Ramblers are generally hardy old roses descending from a large and complex heritage. Their general nature and growth habit are is that of very vigorous plants that flower profusely once in the spring in massive clusters of small or medium blooms. Some ramblers do have a repeat bloom, and many show off beautiful colorful hips in the fall. They often have flexible canes that can reach 20 to 30 feet.
A rambler can be trained to ascend into a tree or spill over a hillside. The more modern climbers were specifically developed to produce large blooms and to flower repeatedly during the course of the year. They often have stiffer canes, and they generally range between 8 to 15 feet long. Some hybrid teas and floribundas such as Peace and Iceberg have spontaneously developed a climbing sport.
The care of these roses is similar to that of your bush roses. They need to be planted in the sun in a well-amended soil, they have the same fertilizing and watering requirements, and they are susceptible to the same diseases and pests as your other roses.
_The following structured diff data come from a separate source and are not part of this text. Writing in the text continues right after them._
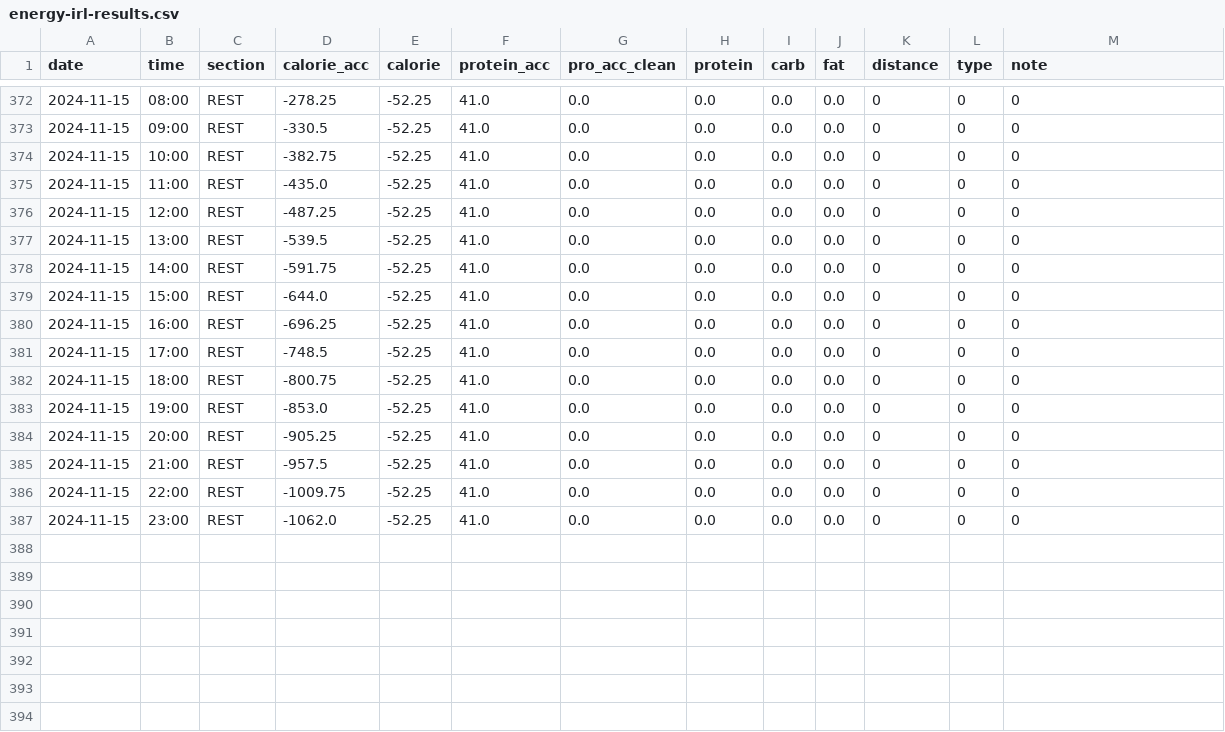
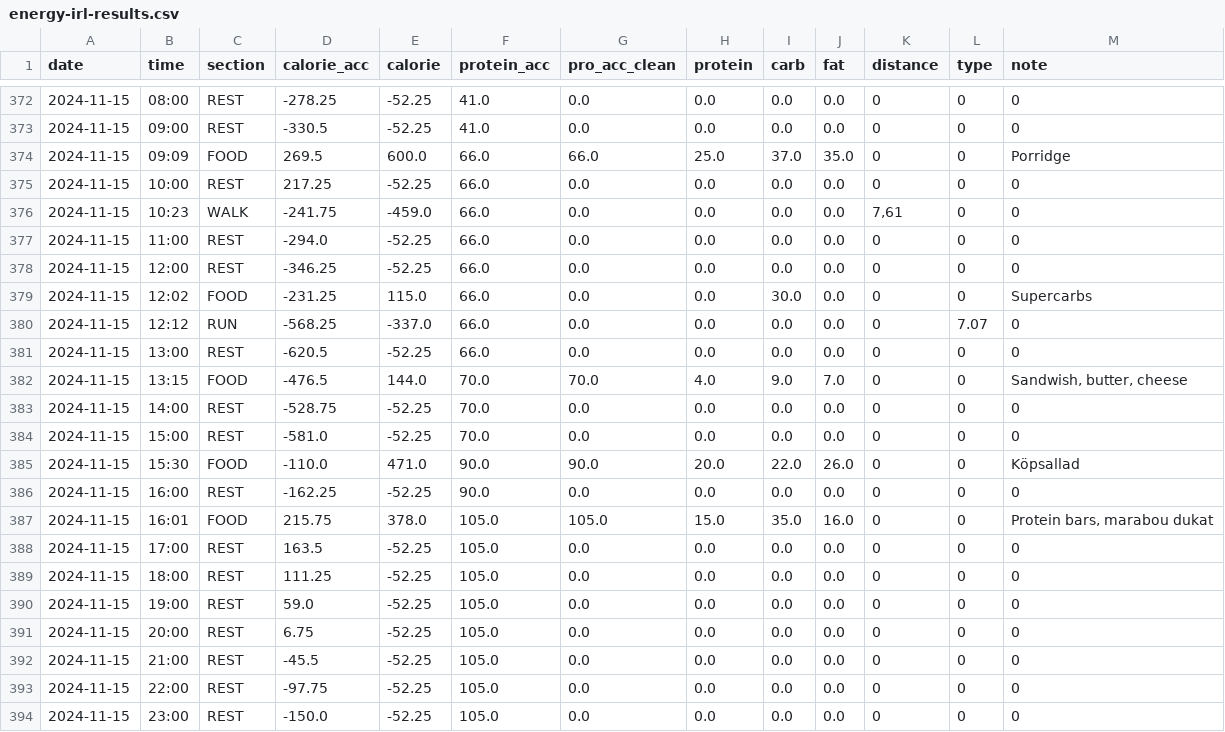
Before and after one commit to liecha/illuminateMe_dreamBoard, a CSV file: data/energy-irl-results.csv, drawn as a sheet; only a part is shown, gaps mark what is left out.

```diff
--- a/data/energy-irl-results.csv
+++ b/data/energy-irl-results.csv
@@ -373,15 +373,22 @@ date,time,section,calorie_acc,calorie,protein_acc,pro_acc_clean,protein,carb,fat
 2024-11-15,09:00,REST,-330.5,-52.25,41.0,0.0,0.0,0.0,0.0,0,0,0
-2024-11-15,10:00,REST,-382.75,-52.25,41.0,0.0,0.0,0.0,0.0,0,0,0
-2024-11-15,11:00,REST,-435.0,-52.25,41.0,0.0,0.0,0.0,0.0,0,0,0
-2024-11-15,12:00,REST,-487.25,-52.25,41.0,0.0,0.0,0.0,0.0,0,0,0
-2024-11-15,13:00,REST,-539.5,-52.25,41.0,0.0,0.0,0.0,0.0,0,0,0
-2024-11-15,14:00,REST,-591.75,-52.25,41.0,0.0,0.0,0.0,0.0,0,0,0
-2024-11-15,15:00,REST,-644.0,-52.25,41.0,0.0,0.0,0.0,0.0,0,0,0
-2024-11-15,16:00,REST,-696.25,-52.25,41.0,0.0,0.0,0.0,0.0,0,0,0
-2024-11-15,17:00,REST,-748.5,-52.25,41.0,0.0,0.0,0.0,0.0,0,0,0
-2024-11-15,18:00,REST,-800.75,-52.25,41.0,0.0,0.0,0.0,0.0,0,0,0
-2024-11-15,19:00,REST,-853.0,-52.25,41.0,0.0,0.0,0.0,0.0,0,0,0
-2024-11-15,20:00,REST,-905.25,-52.25,41.0,0.0,0.0,0.0,0.0,0,0,0
-2024-11-15,21:00,REST,-957.5,-52.25,41.0,0.0,0.0,0.0,0.0,0,0,0
-2024-11-15,22:00,REST,-1009.75,-52.25,41.0,0.0,0.0,0.0,0.0,0,0,0
-2024-11-15,23:00,REST,-1062.0,-52.25,41.0,0.0,0.0,0.0,0.0,0,0,0
+2024-11-15,09:09,FOOD,269.5,600.0,66.0,66.0,25.0,37.0,35.0,0,0,Porridge
+2024-11-15,10:00,REST,217.25,-52.25,66.0,0.0,0.0,0.0,0.0,0,0,0
+2024-11-15,10:23,WALK,-241.75,-459.0,66.0,0.0,0.0,0.0,0.0,"7,61",0,0
+2024-11-15,11:00,REST,-294.0,-52.25,66.0,0.0,0.0,0.0,0.0,0,0,0
+2024-11-15,12:00,REST,-346.25,-52.25,66.0,0.0,0.0,0.0,0.0,0,0,0
+2024-11-15,12:02,FOOD,-231.25,115.0,66.0,0.0,0.0,30.0,0.0,0,0,Supercarbs
+2024-11-15,12:12,RUN,-568.25,-337.0,66.0,0.0,0.0,0.0,0.0,0,7.07,0
+2024-11-15,13:00,REST,-620.5,-52.25,66.0,0.0,0.0,0.0,0.0,0,0,0
+2024-11-15,13:15,FOOD,-476.5,144.0,70.0,70.0,4.0,9.0,7.0,0,0,"Sandwish, butter, cheese"
+2024-11-15,14:00,REST,-528.75,-52.25,70.0,0.0,0.0,0.0,0.0,0,0,0
+2024-11-15,15:00,REST,-581.0,-52.25,70.0,0.0,0.0,0.0,0.0,0,0,0
+2024-11-15,15:30,FOOD,-110.0,471.0,90.0,90.0,20.0,22.0,26.0,0,0,Köpsallad
+2024-11-15,16:00,REST,-162.25,-52.25,90.0,0.0,0.0,0.0,0.0,0,0,0
+2024-11-15,16:01,FOOD,215.75,378.0,105.0,105.0,15.0,35.0,16.0,0,0,"Protein bars, marabou dukat"
+2024-11-15,17:00,REST,163.5,-52.25,105.0,0.0,0.0,0.0,0.0,0,0,0
+2024-11-15,18:00,REST,111.25,-52.25,105.0,0.0,0.0,0.0,0.0,0,0,0
+2024-11-15,19:00,REST,59.0,-52.25,105.0,0.0,0.0,0.0,0.0,0,0,0
+2024-11-15,20:00,REST,6.75,-52.25,105.0,0.0,0.0,0.0,0.0,0,0,0
+2024-11-15,21:00,REST,-45.5,-52.25,105.0,0.0,0.0,0.0,0.0,0,0,0
+2024-11-15,22:00,REST,-97.75,-52.25,105.0,0.0,0.0,0.0,0.0,0,0,0
+2024-11-15,23:00,REST,-150.0,-52.25,105.0,0.0,0.0,0.0,0.0,0,0,0
```
Also changed, not shown: data/irl_calendars/food_irl.csv, data/irl_calendars/training_irl.csv, 4 other files.
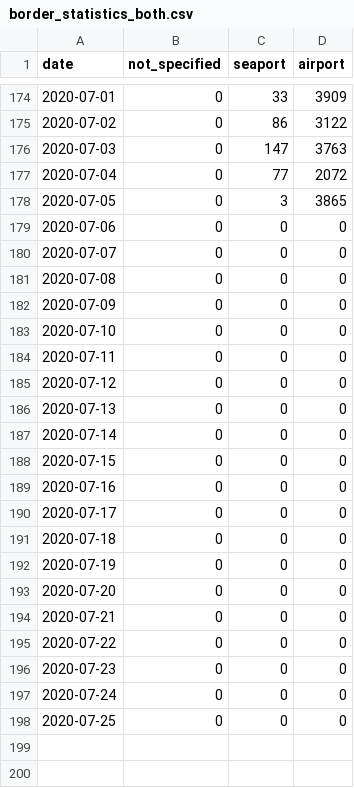
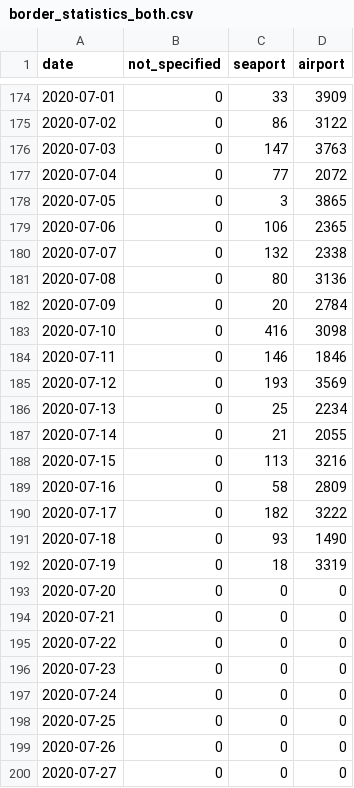
Before and after one commit to Linc-tw/COVID_breakdown, a CSV file: processed_data/border_statistics_both.csv, drawn as a sheet; only a part is shown, gaps mark what is left out.

```diff
--- a/processed_data/border_statistics_both.csv
+++ b/processed_data/border_statistics_both.csv
@@ -178,16 +178,16 @@ date,not_specified,seaport,airport
 2020-07-05,0,3,3865
-2020-07-06,0,0,0
-2020-07-07,0,0,0
-2020-07-08,0,0,0
-2020-07-09,0,0,0
-2020-07-10,0,0,0
-2020-07-11,0,0,0
-2020-07-12,0,0,0
-2020-07-13,0,0,0
-2020-07-14,0,0,0
-2020-07-15,0,0,0
-2020-07-16,0,0,0
-2020-07-17,0,0,0
-2020-07-18,0,0,0
-2020-07-19,0,0,0
+2020-07-06,0,106,2365
+2020-07-07,0,132,2338
+2020-07-08,0,80,3136
+2020-07-09,0,20,2784
+2020-07-10,0,416,3098
+2020-07-11,0,146,1846
+2020-07-12,0,193,3569
+2020-07-13,0,25,2234
+2020-07-14,0,21,2055
+2020-07-15,0,113,3216
+2020-07-16,0,58,2809
+2020-07-17,0,182,3222
+2020-07-18,0,93,1490
+2020-07-19,0,18,3319
 2020-07-20,0,0,0
@@ -198 +198,3 @@ date,not_specified,seaport,airport
 2020-07-25,0,0,0
+2020-07-26,0,0,0
+2020-07-27,0,0,0
```
Also changed, not shown: processed_data/border_statistics_exit.csv, raw_data/COVID-19_in_Taiwan_raw_data_border_statistics.csv, 21 other files.
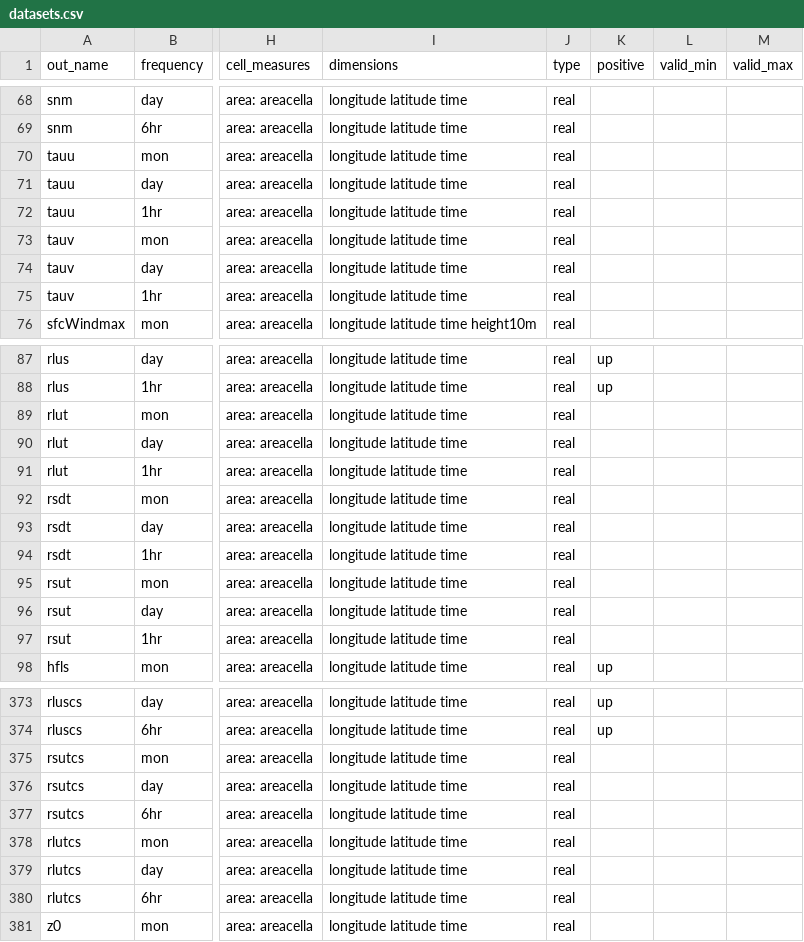
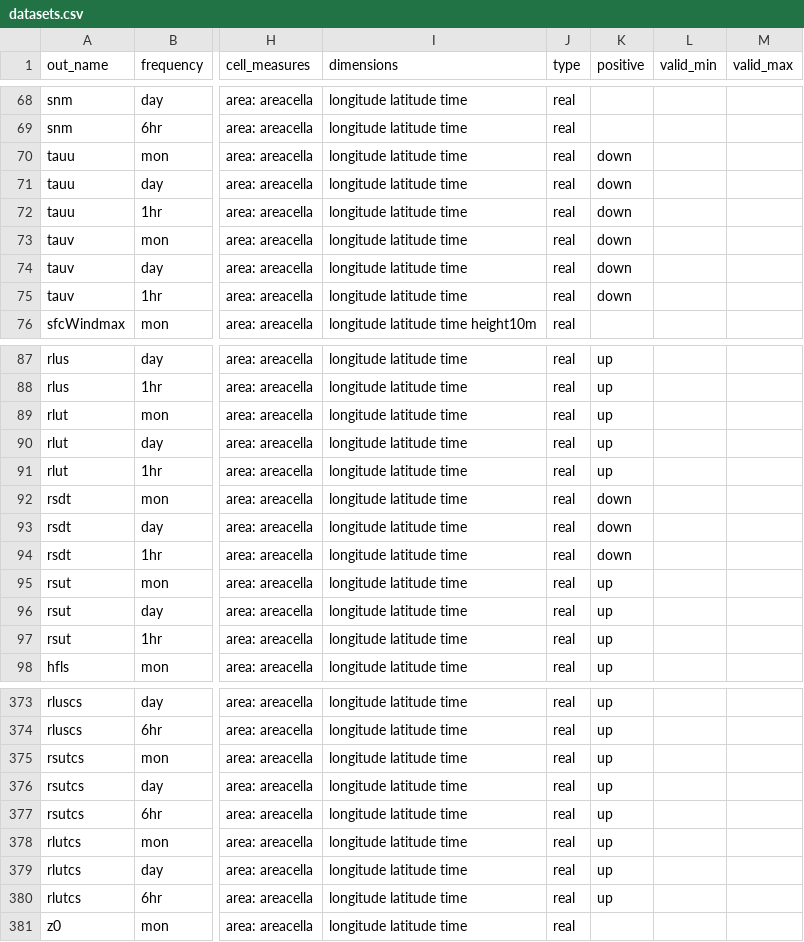
Before and after one commit to WCRP-CORDEX/data-request-table, a CSV file: cmor-table/datasets.csv, drawn as a sheet; only a part is shown, gaps mark what is left out; the diff names each change by its address in the sheet, - before the commit and + after, or states it on an @@ line.

Commit message:
update missing positive meta data

```diff
--- a/cmor-table/datasets.csv
+++ b/cmor-table/datasets.csv
-K70:K75 (positive): (empty)
+K70:K75 (positive): down
-K89:K91 (positive): (empty)
+K89:K91 (positive): up
-K92:K94 (positive): (empty)
+K92:K94 (positive): down
-K95:K97 (positive): (empty)
+K95:K97 (positive): up
-K375:K380 (positive): (empty)
+K375:K380 (positive): up
```
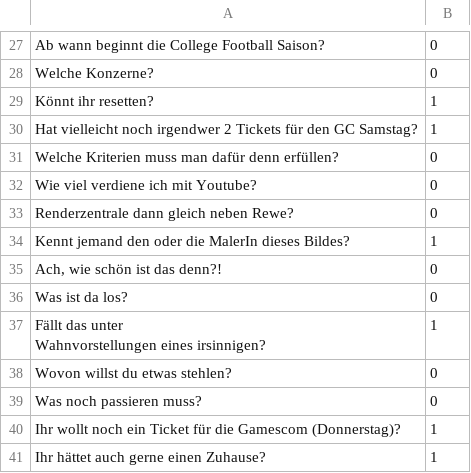
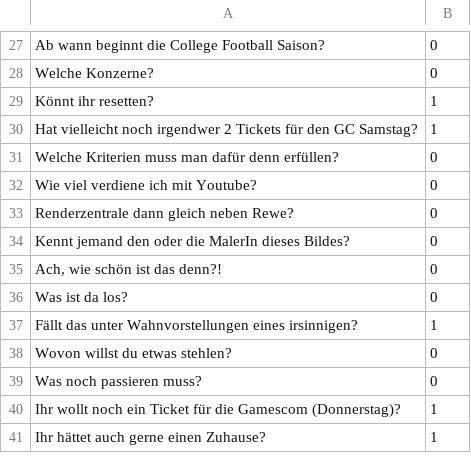
Before and after one commit to JoseDosSantos/QC-Yes-No, a CSV file: Corpus/Tweets/data/output_1000_tweets_2018-08-21_17-02-43/classified.csv, drawn as a sheet; only a part is shown, gaps mark what is left out.

```diff
--- a/Corpus/Tweets/data/output_1000_tweets_2018-08-21_17-02-43/classified.csv
+++ b/Corpus/Tweets/data/output_1000_tweets_2018-08-21_17-02-43/classified.csv
@@ -33,7 +33,6 @@ Wie viel verdiene ich mit Youtube?;0
 Renderzentrale dann gleich neben Rewe?;0
-Kennt jemand den oder die MalerIn dieses Bildes?;1
+Kennt jemand den oder die MalerIn dieses Bildes?;0
 Ach, wie schön ist das denn?!;0
 Was ist da los?;0
-"Fällt das unter
-Wahnvorstellungen eines irsinnigen?";1
+"Fällt das unter Wahnvorstellungen eines irsinnigen?";1
 Wovon willst du etwas stehlen?;0
```
Also changed, not shown: Corpus/Tweets/data/output_1000_tweets_2018-09-06_17-46-02/classified.csv, 8 other files.
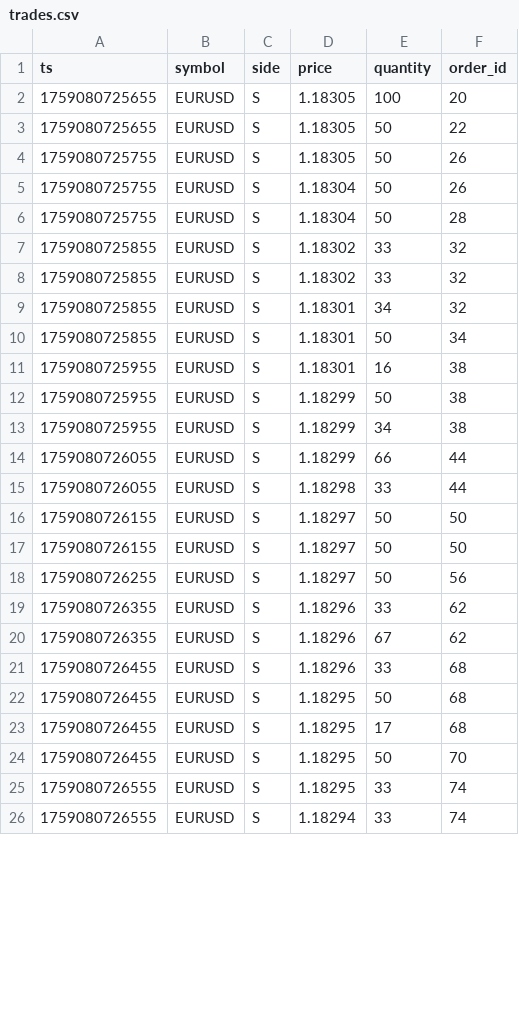
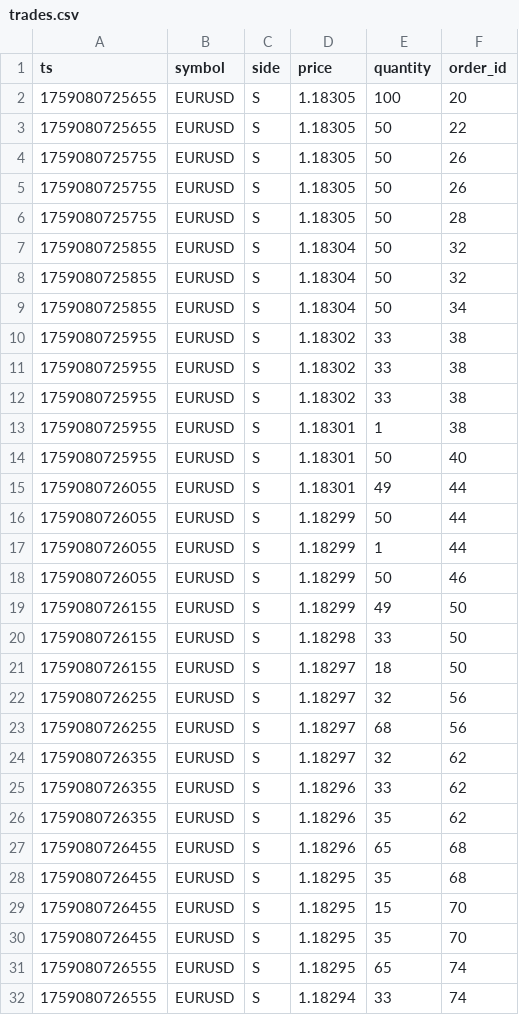
Before and after one commit to 12mango/ToyQuant-v1, a CSV file: data/trades.csv, drawn as a sheet; only a part is shown; the diff covers the shown part only.

Commit message:
fix: price initialization startup issue

```diff
--- a/data/trades.csv
+++ b/data/trades.csv
@@ -4,23 +4,29 @@ ts,symbol,side,price,quantity,order_id
 1759080725755,EURUSD,S,1.18305,50,26
-1759080725755,EURUSD,S,1.18304,50,26
-1759080725755,EURUSD,S,1.18304,50,28
-1759080725855,EURUSD,S,1.18302,33,32
-1759080725855,EURUSD,S,1.18302,33,32
-1759080725855,EURUSD,S,1.18301,34,32
-1759080725855,EURUSD,S,1.18301,50,34
-1759080725955,EURUSD,S,1.18301,16,38
-1759080725955,EURUSD,S,1.18299,50,38
-1759080725955,EURUSD,S,1.18299,34,38
-1759080726055,EURUSD,S,1.18299,66,44
-1759080726055,EURUSD,S,1.18298,33,44
-1759080726155,EURUSD,S,1.18297,50,50
-1759080726155,EURUSD,S,1.18297,50,50
-1759080726255,EURUSD,S,1.18297,50,56
+1759080725755,EURUSD,S,1.18305,50,26
+1759080725755,EURUSD,S,1.18305,50,28
+1759080725855,EURUSD,S,1.18304,50,32
+1759080725855,EURUSD,S,1.18304,50,32
+1759080725855,EURUSD,S,1.18304,50,34
+1759080725955,EURUSD,S,1.18302,33,38
+1759080725955,EURUSD,S,1.18302,33,38
+1759080725955,EURUSD,S,1.18302,33,38
+1759080725955,EURUSD,S,1.18301,1,38
+1759080725955,EURUSD,S,1.18301,50,40
+1759080726055,EURUSD,S,1.18301,49,44
+1759080726055,EURUSD,S,1.18299,50,44
+1759080726055,EURUSD,S,1.18299,1,44
+1759080726055,EURUSD,S,1.18299,50,46
+1759080726155,EURUSD,S,1.18299,49,50
+1759080726155,EURUSD,S,1.18298,33,50
+1759080726155,EURUSD,S,1.18297,18,50
+1759080726255,EURUSD,S,1.18297,32,56
+1759080726255,EURUSD,S,1.18297,68,56
+1759080726355,EURUSD,S,1.18297,32,62
 1759080726355,EURUSD,S,1.18296,33,62
-1759080726355,EURUSD,S,1.18296,67,62
-1759080726455,EURUSD,S,1.18296,33,68
-1759080726455,EURUSD,S,1.18295,50,68
-1759080726455,EURUSD,S,1.18295,17,68
-1759080726455,EURUSD,S,1.18295,50,70
-1759080726555,EURUSD,S,1.18295,33,74
+1759080726355,EURUSD,S,1.18296,35,62
+1759080726455,EURUSD,S,1.18296,65,68
+1759080726455,EURUSD,S,1.18295,35,68
+1759080726455,EURUSD,S,1.18295,15,70
+1759080726455,EURUSD,S,1.18295,35,70
+1759080726555,EURUSD,S,1.18295,65,74
 1759080726555,EURUSD,S,1.18294,33,74
```
Also changed, not shown: 2 added rows, 2 removed rows and 23 edited cells elsewhere in this file, data/orders.csv, 1 other file.
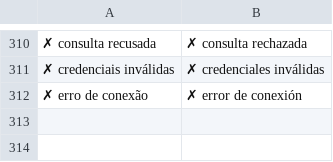
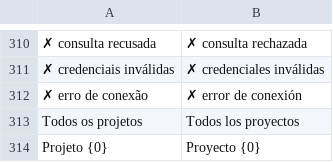
Before and after one commit to Welpeth/chronos, a TSV file: src/main/resources/com/chronos/tracker/i18n/es.tsv, drawn as a sheet; only a part is shown, gaps mark what is left out; the diff names each change by its address in the sheet, - before the commit and + after, or states it on an @@ line.

```diff
--- a/src/main/resources/com/chronos/tracker/i18n/es.tsv
+++ b/src/main/resources/com/chronos/tracker/i18n/es.tsv
+row 313: Todos os projetos | Todos los proyectos
+row 314: Projeto {0} | Proyecto {0}
```
Also changed, not shown: src/main/resources/com/chronos/tracker/i18n/en.tsv, 8 other files.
Careful thought has to precede buying a rose that climbs, as you need an appropriate site that is roomy enough to accommodate its growth habit and a structure that is sturdy enough to support the weight of the plant when it is fully grown. Unlike climbing vines that can twine or twist, these roses can’t attach themselves without your assistance. Use a flexible material like stretchable tape to tie them to prevent damage to the canes.
You can train your rose on a trellis or fence, you can drape the canes over the arch of a gate or an arbor, or you can attach them to an upright support such as a pillar. These roses are not just beautiful, but also can be useful in the landscape as a screen for privacy or as a barrier to hide something unsightly.
If you want to train a rose to grow on a wall, you will need to provide a support such as a wooden lattice attached to the wall with bolts, allowing space for air circulation and also for access to tie the canes. Plant the rose 12 inches or more from the structure, not right up against it, and train your rose throughout the growing season while the canes are young, supple and amenable to bending, weaving or shaping.
Climbing and rambling roses have main canes and side shoots known as laterals. The main canes are the long canes that you attach to your structure. The laterals come off the main canes, and they produce the buds that will flower.
When your main canes get to the height you want, you will train them to grow horizontally, because the more parallel the main canes are to the ground, the more you encourage this lateral growth with blooms. If you let your climber grow straight up a structure, you will only have blooms at the top.
On a lattice or fence, create a mirror effect by training an equal number of canes to each side of the center of the bush.
The starting point for pruning, which applies to when we prune all roses, is to remove dead, damaged, diseased, entangled or rubbing canes. Other than this, pruning is performed differently on climbing roses. You will not be cutting length off the main canes unless you need to shape the rose.
On repeat blooming climbers and ramblers, you will deadhead the laterals after each bloom cycle. These roses should be pruned along with your other roses in January. Strip the remaining leaves if you can reach them.
Once-blooming ramblers and climbers should be pruned after blooming, although you may want to procrastinate on those that exhibit a beautiful rose hip display.
Very little to no pruning is required the first few years after you plant a new climber. This allows the root system to develop adequately to support the plant and the canes to grow to the required length.
Climbing roses are captivating landscape plants. Many of them are fragrant, some are thornless, and each has its own personality — which makes the selection process really hard! The American Rose Society’s Handbook forCQ on Selecting Roses has a list of top-rated ramblers and climbers, which is a good starting point.
Some of my older favorites that are included in this list are the thornless yellow and white species Lady Banks’ Rose, Mme Alfred Carrière (1879), Sombreuil (1880), Mlle Cécile Brünner (1880), Mermaid (1918), Albéric Barbier (1900), Albertine (1921), Belle Portugaise (1903), thornless Zéphirine Drouhin (1868), Veilchenblau (1909) and New Dawn (1930).
Highly rated modern roses include Fourth of July, Clair Matin, Royal Sunset, Dortmund, Kiftsgate, Rosarium Uetersen, Altissimo, Dublin Bay, Don Juan, Eden (Pierre de Ronsard), America, Berries’n’Cream and Gertrude Jekyll.
A wonderful book with pictures and lively descriptions of the old classic climbers and ramblers is “Empress of the Garden” by G. Michael Shoup, the owner of the Antique Rose Emporium. But be warned that instead of helping you narrow down your selection, this book will leave you wanting them all.
Perwich is a member of the San Diego Rose Society, a Consulting Rosarian and a Master Gardener with UC Cooperative Extension.